- Data -
[Start of section]

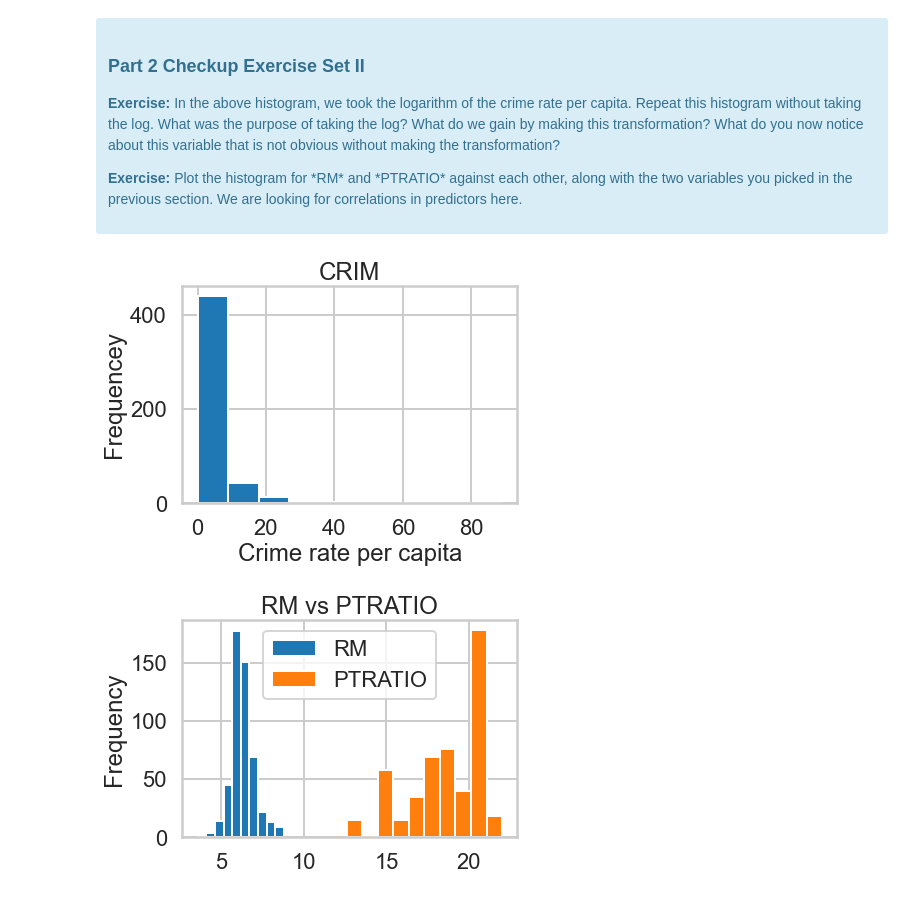
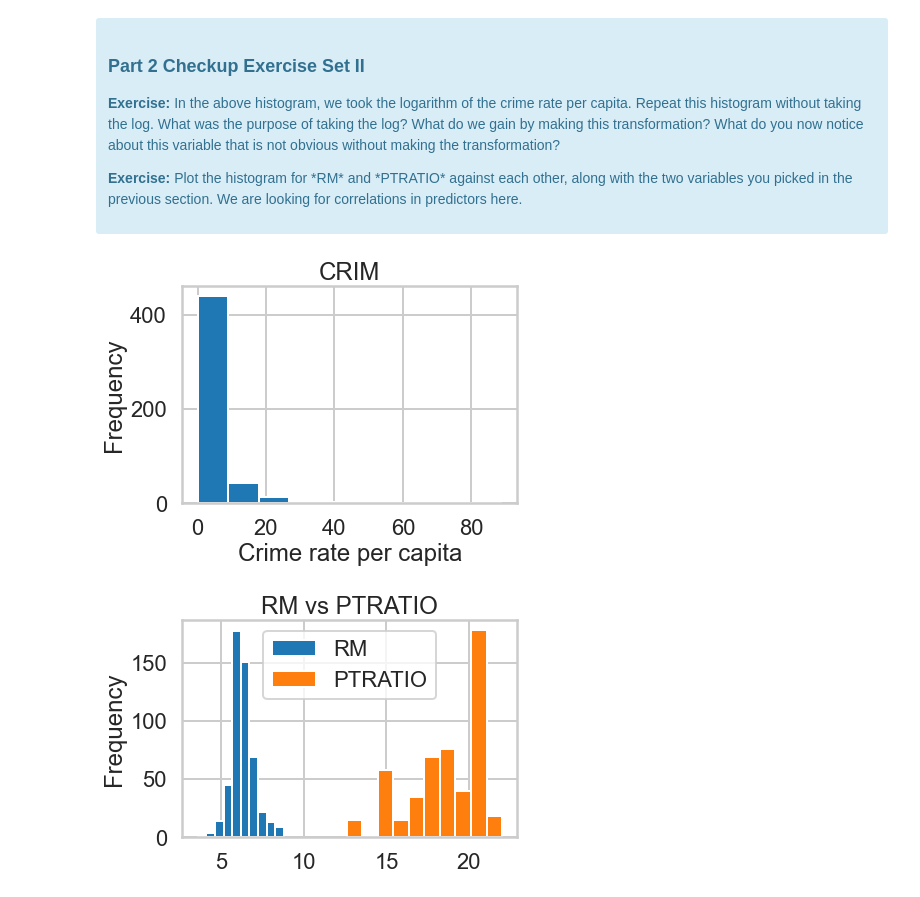
Before and after one commit to nnair12/mec-mini-projects, a Jupyter notebook: mec-11.4.1-linear-regression-mini-project/Mini_Project_Linear_Regression.ipynb, the cells around one changed output. Saved outputs shown, nothing was run; the diff lists cells and outputs as text; code cells hidden in the pictures.

```diff
--- a/mec-11.4.1-linear-regression-mini-project/Mini_Project_Linear_Regression.ipynb
+++ b/mec-11.4.1-linear-regression-mini-project/Mini_Project_Linear_Regression.ipynb
@@ -340,12 +345,12 @@ plt.show()
 # %%
 #Repeat Crime Histogram without taking the log
 plt.hist(bos.CRIM)
 plt.title("CRIM")
 plt.xlabel("Crime rate per capita")
-plt.ylabel("Frequencey")
+plt.ylabel("Frequency")
 plt.show()
 # %% [output]
-[figure, old version]
+[figure, new version]
 # %%
 # Plot the histogram for *RM* and *PTRATIO* against each other, along with the two variables you picked in the previous section. We are looking for correlations in predictors here.
 plt.hist(bos.RM)
```
Also changed, not shown: parts of 29 cells of this notebook.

[End of section]

- Exercise prompt -
Scan the listing for the string "ylabel" and copy every line that carries it.

- Output of the task -
-plt.ylabel("Frequencey")
+plt.ylabel("Frequency")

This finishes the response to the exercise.